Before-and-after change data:

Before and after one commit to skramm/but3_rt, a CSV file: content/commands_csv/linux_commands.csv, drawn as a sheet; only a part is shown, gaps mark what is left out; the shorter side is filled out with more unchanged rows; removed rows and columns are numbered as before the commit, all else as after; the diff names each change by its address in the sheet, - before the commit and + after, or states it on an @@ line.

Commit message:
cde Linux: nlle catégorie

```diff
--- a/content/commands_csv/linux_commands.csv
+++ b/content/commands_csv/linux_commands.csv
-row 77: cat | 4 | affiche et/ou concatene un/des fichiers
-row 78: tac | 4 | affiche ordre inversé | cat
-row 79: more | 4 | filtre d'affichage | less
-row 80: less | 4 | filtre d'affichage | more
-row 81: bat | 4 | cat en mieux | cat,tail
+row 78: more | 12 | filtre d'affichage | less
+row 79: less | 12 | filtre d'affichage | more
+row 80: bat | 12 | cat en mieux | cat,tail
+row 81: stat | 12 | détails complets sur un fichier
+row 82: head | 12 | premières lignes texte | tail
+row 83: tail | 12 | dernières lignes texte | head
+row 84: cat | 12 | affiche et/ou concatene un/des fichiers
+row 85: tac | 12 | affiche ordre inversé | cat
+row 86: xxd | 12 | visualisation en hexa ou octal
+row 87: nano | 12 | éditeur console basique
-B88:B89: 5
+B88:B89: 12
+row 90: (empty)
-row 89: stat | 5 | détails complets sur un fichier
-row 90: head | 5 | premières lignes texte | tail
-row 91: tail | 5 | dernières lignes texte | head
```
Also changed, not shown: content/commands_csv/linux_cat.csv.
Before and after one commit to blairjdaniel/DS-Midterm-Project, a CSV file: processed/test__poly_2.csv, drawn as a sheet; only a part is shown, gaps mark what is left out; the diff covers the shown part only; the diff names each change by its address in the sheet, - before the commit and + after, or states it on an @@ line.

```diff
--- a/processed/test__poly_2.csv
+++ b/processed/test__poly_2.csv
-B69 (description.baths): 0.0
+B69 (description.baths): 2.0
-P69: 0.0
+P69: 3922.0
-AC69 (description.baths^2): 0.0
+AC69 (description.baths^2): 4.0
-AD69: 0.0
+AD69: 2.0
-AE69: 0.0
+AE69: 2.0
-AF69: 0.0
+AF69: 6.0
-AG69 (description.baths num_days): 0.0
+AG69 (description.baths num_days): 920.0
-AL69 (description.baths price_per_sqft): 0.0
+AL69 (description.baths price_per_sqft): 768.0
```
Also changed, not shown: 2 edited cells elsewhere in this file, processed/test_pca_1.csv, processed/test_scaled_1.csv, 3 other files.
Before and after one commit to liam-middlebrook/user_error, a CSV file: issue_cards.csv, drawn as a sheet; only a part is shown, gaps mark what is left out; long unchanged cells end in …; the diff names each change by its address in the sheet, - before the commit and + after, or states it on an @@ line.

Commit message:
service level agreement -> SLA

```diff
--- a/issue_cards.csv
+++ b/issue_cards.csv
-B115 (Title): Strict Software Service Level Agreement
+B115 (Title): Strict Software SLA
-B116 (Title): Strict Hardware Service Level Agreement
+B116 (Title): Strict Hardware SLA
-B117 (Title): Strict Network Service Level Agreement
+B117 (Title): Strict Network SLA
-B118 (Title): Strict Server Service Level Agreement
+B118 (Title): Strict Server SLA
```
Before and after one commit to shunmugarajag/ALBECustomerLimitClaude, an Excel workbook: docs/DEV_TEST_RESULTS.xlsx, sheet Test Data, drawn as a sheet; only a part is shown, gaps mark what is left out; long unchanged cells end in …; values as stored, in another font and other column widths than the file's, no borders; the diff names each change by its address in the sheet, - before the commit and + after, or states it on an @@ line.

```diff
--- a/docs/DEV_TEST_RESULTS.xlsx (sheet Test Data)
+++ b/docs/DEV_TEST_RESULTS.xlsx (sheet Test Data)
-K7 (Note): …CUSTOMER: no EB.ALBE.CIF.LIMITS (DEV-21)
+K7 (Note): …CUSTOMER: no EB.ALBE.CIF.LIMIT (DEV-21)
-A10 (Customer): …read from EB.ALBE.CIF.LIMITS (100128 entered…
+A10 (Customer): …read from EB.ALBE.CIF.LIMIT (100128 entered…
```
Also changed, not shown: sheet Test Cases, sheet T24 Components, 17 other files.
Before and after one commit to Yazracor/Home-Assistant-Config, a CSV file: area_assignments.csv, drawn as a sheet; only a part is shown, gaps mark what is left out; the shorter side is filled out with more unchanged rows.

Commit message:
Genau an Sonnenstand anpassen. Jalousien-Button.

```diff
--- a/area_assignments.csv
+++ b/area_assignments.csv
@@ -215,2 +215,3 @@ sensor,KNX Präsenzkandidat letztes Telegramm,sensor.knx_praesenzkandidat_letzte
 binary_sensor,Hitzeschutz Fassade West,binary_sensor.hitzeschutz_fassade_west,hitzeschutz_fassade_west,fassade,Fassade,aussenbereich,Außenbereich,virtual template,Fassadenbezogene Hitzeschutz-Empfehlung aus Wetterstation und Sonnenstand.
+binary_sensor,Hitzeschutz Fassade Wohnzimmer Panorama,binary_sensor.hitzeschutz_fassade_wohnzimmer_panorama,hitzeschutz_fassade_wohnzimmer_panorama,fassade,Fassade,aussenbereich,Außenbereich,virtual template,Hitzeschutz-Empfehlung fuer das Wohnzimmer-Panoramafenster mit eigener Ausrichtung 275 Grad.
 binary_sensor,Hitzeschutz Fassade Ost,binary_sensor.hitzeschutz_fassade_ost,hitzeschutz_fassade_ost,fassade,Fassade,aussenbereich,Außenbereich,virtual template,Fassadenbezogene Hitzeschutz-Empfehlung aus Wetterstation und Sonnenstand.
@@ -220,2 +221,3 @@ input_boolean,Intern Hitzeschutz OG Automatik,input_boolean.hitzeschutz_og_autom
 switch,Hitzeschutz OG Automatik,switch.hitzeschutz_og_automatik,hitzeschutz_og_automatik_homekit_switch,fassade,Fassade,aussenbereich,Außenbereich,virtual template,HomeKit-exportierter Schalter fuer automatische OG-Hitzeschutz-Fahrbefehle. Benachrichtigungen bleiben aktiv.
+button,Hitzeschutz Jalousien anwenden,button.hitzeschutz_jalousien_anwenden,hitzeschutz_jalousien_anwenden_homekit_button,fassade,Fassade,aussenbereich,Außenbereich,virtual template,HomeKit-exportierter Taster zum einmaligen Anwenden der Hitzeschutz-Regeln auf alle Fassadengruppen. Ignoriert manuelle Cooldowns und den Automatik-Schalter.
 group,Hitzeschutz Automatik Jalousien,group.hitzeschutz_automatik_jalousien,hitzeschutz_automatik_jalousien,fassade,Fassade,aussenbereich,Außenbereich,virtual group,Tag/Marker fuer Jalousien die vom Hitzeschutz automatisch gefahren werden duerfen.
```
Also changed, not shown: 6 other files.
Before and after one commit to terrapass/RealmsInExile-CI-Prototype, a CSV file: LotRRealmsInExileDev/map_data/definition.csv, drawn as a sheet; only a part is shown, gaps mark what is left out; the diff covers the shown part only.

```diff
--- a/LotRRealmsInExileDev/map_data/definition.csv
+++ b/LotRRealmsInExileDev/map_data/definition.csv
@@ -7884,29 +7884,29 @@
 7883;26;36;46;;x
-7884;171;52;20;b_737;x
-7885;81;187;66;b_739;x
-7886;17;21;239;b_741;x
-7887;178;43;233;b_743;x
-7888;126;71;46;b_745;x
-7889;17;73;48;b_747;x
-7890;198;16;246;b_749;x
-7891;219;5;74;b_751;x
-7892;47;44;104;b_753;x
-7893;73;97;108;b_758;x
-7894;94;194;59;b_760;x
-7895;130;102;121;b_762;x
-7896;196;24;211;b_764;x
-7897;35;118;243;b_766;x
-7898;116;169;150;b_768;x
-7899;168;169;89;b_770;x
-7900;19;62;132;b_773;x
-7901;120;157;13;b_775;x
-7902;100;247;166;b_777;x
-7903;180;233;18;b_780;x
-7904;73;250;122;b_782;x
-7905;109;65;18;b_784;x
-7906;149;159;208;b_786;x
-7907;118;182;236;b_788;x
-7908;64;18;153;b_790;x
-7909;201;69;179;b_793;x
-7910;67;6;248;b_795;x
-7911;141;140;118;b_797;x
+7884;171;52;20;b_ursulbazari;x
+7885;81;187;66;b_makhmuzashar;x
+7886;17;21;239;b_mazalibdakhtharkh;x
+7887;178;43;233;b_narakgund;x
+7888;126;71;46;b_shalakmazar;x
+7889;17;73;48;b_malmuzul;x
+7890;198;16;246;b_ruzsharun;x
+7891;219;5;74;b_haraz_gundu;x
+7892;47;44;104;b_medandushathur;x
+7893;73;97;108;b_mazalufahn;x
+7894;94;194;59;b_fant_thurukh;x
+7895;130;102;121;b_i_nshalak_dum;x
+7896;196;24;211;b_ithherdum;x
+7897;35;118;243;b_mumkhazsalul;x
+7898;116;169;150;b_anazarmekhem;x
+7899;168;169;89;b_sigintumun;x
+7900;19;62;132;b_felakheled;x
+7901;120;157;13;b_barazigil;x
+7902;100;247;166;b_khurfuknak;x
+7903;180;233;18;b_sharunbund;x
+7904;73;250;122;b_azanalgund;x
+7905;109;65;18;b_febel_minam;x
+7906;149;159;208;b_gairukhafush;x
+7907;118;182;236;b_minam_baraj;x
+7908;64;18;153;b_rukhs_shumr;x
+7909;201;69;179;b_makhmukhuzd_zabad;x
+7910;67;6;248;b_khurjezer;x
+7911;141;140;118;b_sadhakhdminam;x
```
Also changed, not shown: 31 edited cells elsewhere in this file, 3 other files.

> [Prompt]: A count is all that should be returned: the number of lines in these records containing the string "Title".

> [Answer]: 8